Offensively, Creighton has been ridiculously efficient. The Bluejays are averaging 75.4 points a game, 25th in the country, and shooting an obscene 50.4 percent from the floor, which is tops in the country. Reaching the summit of the Missouri Valley Conference is no mean feat, even if the conference is a bit down this year.


South Dakota State Jackrabbits

Now, if you want to see a one-man team, look no further than the South Dakota State Jackrabbits. It was great to see the Jackrabbits win the Summit League Tournament because it meant another shot for Nate Wolters to make his mark on the NCAA Tournament.

In South Dakota State's first-round exit to the Baylor Bears, Wolters finished with 19 points on 7-of-13 shooting. It wasn't a bad performance, but it didn't capture national headlines, either. Now, Wolters has a chance for redemption.

He averaged 22.7 points a game, fourth in the country, so he's capable of going off during a game. The Jackrabbits' fortunes in March are directly tied to Wolters' performance.
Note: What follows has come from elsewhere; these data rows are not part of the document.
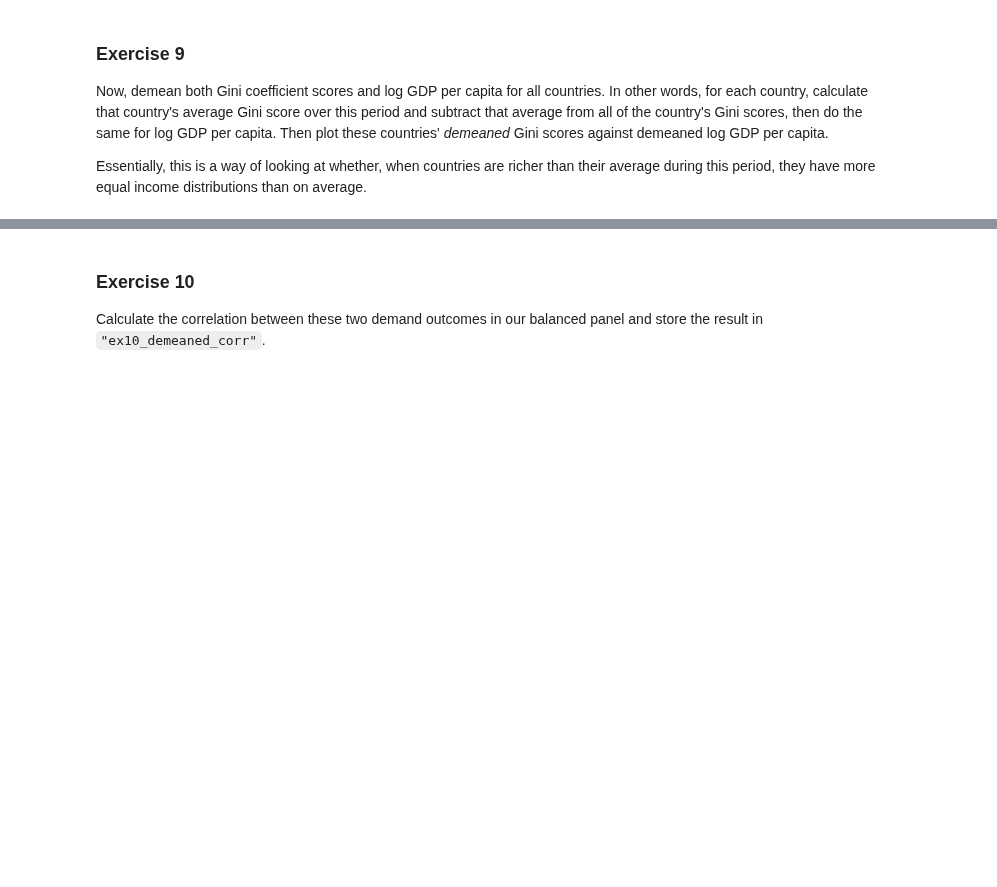
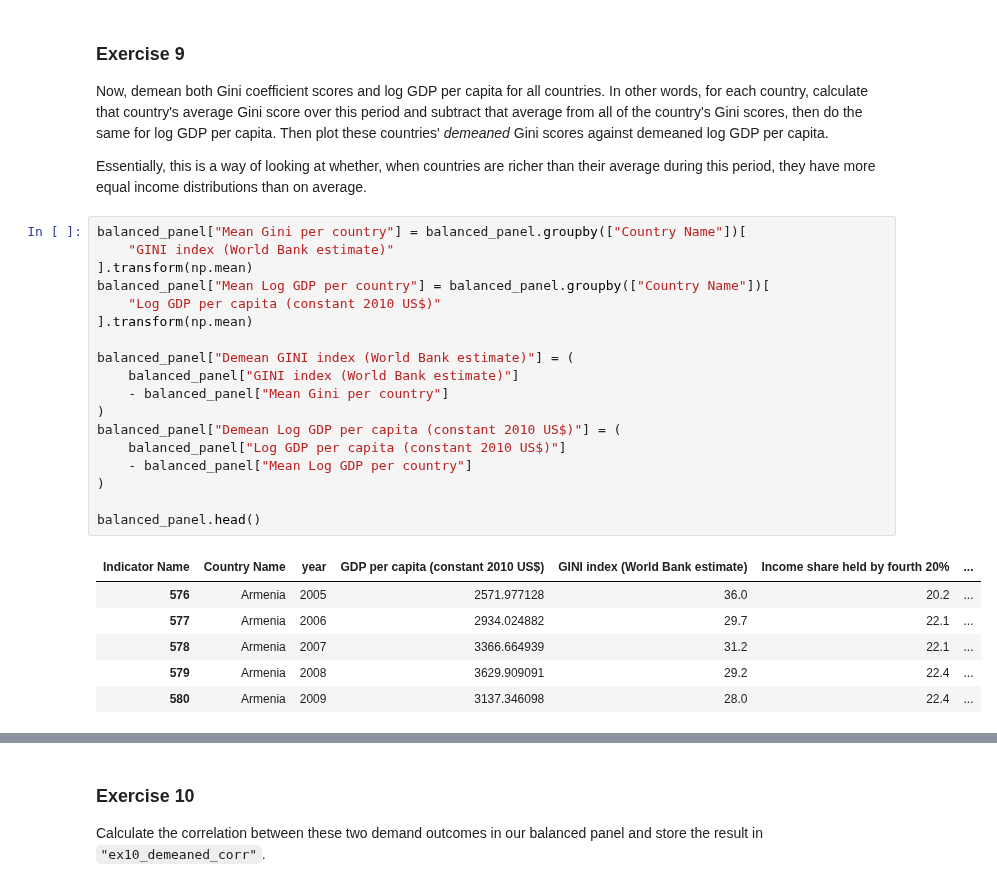
Before and after one commit to BarbaraPFloresRios/IDS720_PracticalDataScience, a Jupyter notebook: 20231109_ExerciseReshaping/Exercise_reshaping.ipynb, the cells around one changed output, grey strips where cells are left out. Cells and saved outputs as stored; diff of their text form; blank space fills up the shorter version.

```diff
--- a/20231109_ExerciseReshaping/Exercise_reshaping.ipynb
+++ b/20231109_ExerciseReshaping/Exercise_reshaping.ipynb
@@ -372,3 +380,28 @@ print(
 Now, demean both Gini coefficient scores and log GDP per capita for all countries. In other words, for each country, calculate that country's average Gini score over this period and subtract that average from all of the country's Gini scores, then do the same for log GDP per capita. Then plot these countries' *demeaned* Gini scores against demeaned log GDP per capita.
 
 Essentially, this is a way of looking at whether, when countries are richer than their average during this period, they have more equal income distributions than on average.
+# %%
+balanced_panel["Mean Gini per country"] = balanced_panel.groupby(["Country Name"])[
+    "GINI index (World Bank estimate)"
+].transform(np.mean)
+balanced_panel["Mean Log GDP per country"] = balanced_panel.groupby(["Country Name"])[
+    "Log GDP per capita (constant 2010 US$)"
+].transform(np.mean)
+
+balanced_panel["Demean GINI index (World Bank estimate)"] = (
+    balanced_panel["GINI index (World Bank estimate)"]
+    - balanced_panel["Mean Gini per country"]
+)
+balanced_panel["Demean Log GDP per capita (constant 2010 US$)"] = (
+    balanced_panel["Log GDP per capita (constant 2010 US$)"]
+    - balanced_panel["Mean Log GDP per country"]
+)
+
+balanced_panel.head()
+# %% [output]
+| Indicator Name | Country Name | year | GDP per capita (constant 2010 US$) | GINI index (World Bank estimate) | Income share held by fourth 20% | ... |
+| 576 | Armenia | 2005 | 2571.977128 | 36.0 | 20.2 | ... |
+| 577 | Armenia | 2006 | 2934.024882 | 29.7 | 22.1 | ... |
+| 578 | Armenia | 2007 | 3366.664939 | 31.2 | 22.1 | ... |
+| 579 | Armenia | 2008 | 3629.909091 | 29.2 | 22.4 | ... |
+| 580 | Armenia | 2009 | 3137.346098 | 28.0 | 22.4 | ... |
```
Also changed, not shown: parts of 7 cells of this notebook.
If he can put up 20-plus, you could see South Dakota State winning a game or two. If he struggles, the Jackrabbits are toast.